* Description of the task *
Reproduce the records that follow exactly as they are written.

* Supplied material *
┄┄┄┄┄┄┄┄┄┄┄┄┄┄┄┄┄┄┄┄

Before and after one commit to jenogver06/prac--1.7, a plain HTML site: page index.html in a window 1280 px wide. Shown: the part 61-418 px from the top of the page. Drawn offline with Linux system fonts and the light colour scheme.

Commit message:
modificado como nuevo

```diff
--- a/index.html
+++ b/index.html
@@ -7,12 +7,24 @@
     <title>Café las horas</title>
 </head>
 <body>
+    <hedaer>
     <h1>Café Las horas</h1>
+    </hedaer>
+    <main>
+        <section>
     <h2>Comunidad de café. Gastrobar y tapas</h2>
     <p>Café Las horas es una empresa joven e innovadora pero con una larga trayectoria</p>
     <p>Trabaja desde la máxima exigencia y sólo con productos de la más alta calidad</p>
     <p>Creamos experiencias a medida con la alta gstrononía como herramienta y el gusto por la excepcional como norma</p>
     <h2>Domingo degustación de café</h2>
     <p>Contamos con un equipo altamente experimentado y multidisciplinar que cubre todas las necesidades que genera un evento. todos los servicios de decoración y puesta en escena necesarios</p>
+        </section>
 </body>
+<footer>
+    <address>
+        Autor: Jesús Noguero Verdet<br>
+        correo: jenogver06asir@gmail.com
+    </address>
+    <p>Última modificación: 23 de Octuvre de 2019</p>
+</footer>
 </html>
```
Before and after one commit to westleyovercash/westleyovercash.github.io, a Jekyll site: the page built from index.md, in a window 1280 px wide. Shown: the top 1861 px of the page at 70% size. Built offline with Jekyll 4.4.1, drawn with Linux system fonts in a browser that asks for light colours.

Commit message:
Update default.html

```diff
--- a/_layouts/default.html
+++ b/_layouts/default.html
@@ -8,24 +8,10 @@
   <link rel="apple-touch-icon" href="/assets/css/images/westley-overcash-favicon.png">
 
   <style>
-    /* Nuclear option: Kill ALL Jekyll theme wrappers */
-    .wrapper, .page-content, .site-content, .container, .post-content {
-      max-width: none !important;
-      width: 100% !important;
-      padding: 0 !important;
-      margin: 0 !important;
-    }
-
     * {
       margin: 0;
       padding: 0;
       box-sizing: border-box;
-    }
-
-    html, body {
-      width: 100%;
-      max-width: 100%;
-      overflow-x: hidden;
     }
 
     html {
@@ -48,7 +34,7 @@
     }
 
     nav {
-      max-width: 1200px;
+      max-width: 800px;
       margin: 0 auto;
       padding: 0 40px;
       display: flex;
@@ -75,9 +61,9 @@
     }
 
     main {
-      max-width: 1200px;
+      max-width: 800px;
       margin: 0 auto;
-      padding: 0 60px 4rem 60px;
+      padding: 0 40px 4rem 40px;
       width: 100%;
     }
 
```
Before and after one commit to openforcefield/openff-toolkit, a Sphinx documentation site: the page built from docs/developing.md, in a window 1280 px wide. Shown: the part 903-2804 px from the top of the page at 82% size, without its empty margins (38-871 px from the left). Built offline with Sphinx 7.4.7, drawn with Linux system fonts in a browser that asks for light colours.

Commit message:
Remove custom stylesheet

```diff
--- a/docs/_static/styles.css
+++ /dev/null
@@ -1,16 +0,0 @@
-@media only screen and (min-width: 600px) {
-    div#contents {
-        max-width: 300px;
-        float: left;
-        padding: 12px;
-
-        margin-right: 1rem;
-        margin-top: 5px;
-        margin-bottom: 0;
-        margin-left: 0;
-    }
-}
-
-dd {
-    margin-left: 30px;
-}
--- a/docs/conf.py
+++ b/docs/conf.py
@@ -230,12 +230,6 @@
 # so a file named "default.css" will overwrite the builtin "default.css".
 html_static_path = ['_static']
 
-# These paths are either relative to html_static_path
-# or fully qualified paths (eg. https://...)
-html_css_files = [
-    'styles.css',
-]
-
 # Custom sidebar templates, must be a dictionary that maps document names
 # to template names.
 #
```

┄┄┄┄┄┄┄┄┄┄┄┄┄┄┄┄┄┄┄┄

* Reply *
Before and after one commit to jenogver06/prac--1.7, a plain HTML site: page index.html in a window 1280 px wide. Shown: the part 61-418 px from the top of the page. Drawn offline with Linux system fonts and the light colour scheme.

Commit message:
modificado como nuevo

```diff
--- a/index.html
+++ b/index.html
@@ -7,12 +7,24 @@
     <title>Café las horas</title>
 </head>
 <body>
+    <hedaer>
     <h1>Café Las horas</h1>
+    </hedaer>
+    <main>
+        <section>
     <h2>Comunidad de café. Gastrobar y tapas</h2>
     <p>Café Las horas es una empresa joven e innovadora pero con una larga trayectoria</p>
     <p>Trabaja desde la máxima exigencia y sólo con productos de la más alta calidad</p>
     <p>Creamos experiencias a medida con la alta gstrononía como herramienta y el gusto por la excepcional como norma</p>
     <h2>Domingo degustación de café</h2>
     <p>Contamos con un equipo altamente experimentado y multidisciplinar que cubre todas las necesidades que genera un evento. todos los servicios de decoración y puesta en escena necesarios</p>
+        </section>
 </body>
+<footer>
+    <address>
+        Autor: Jesús Noguero Verdet<br>
+        correo: jenogver06asir@gmail.com
+    </address>
+    <p>Última modificación: 23 de Octuvre de 2019</p>
+</footer>
 </html>
```
Before and after one commit to westleyovercash/westleyovercash.github.io, a Jekyll site: the page built from index.md, in a window 1280 px wide. Shown: the top 1861 px of the page at 70% size. Built offline with Jekyll 4.4.1, drawn with Linux system fonts in a browser that asks for light colours.

Commit message:
Update default.html

```diff
--- a/_layouts/default.html
+++ b/_layouts/default.html
@@ -8,24 +8,10 @@
   <link rel="apple-touch-icon" href="/assets/css/images/westley-overcash-favicon.png">
 
   <style>
-    /* Nuclear option: Kill ALL Jekyll theme wrappers */
-    .wrapper, .page-content, .site-content, .container, .post-content {
-      max-width: none !important;
-      width: 100% !important;
-      padding: 0 !important;
-      margin: 0 !important;
-    }
-
     * {
       margin: 0;
       padding: 0;
       box-sizing: border-box;
-    }
-
-    html, body {
-      width: 100%;
-      max-width: 100%;
-      overflow-x: hidden;
     }
 
     html {
@@ -48,7 +34,7 @@
     }
 
     nav {
-      max-width: 1200px;
+      max-width: 800px;
       margin: 0 auto;
       padding: 0 40px;
       display: flex;
@@ -75,9 +61,9 @@
     }
 
     main {
-      max-width: 1200px;
+      max-width: 800px;
       margin: 0 auto;
-      padding: 0 60px 4rem 60px;
+      padding: 0 40px 4rem 40px;
       width: 100%;
     }
 
```
Before and after one commit to openforcefield/openff-toolkit, a Sphinx documentation site: the page built from docs/developing.md, in a window 1280 px wide. Shown: the part 903-2804 px from the top of the page at 82% size, without its empty margins (38-871 px from the left). Built offline with Sphinx 7.4.7, drawn with Linux system fonts in a browser that asks for light colours.

Commit message:
Remove custom stylesheet

```diff
--- a/docs/_static/styles.css
+++ /dev/null
@@ -1,16 +0,0 @@
-@media only screen and (min-width: 600px) {
-    div#contents {
-        max-width: 300px;
-        float: left;
-        padding: 12px;
-
-        margin-right: 1rem;
-        margin-top: 5px;
-        margin-bottom: 0;
-        margin-left: 0;
-    }
-}
-
-dd {
-    margin-left: 30px;
-}
--- a/docs/conf.py
+++ b/docs/conf.py
@@ -230,12 +230,6 @@
 # so a file named "default.css" will overwrite the builtin "default.css".
 html_static_path = ['_static']
 
-# These paths are either relative to html_static_path
-# or fully qualified paths (eg. https://...)
-html_css_files = [
-    'styles.css',
-]
-
 # Custom sidebar templates, must be a dictionary that maps document names
 # to template names.
 #
```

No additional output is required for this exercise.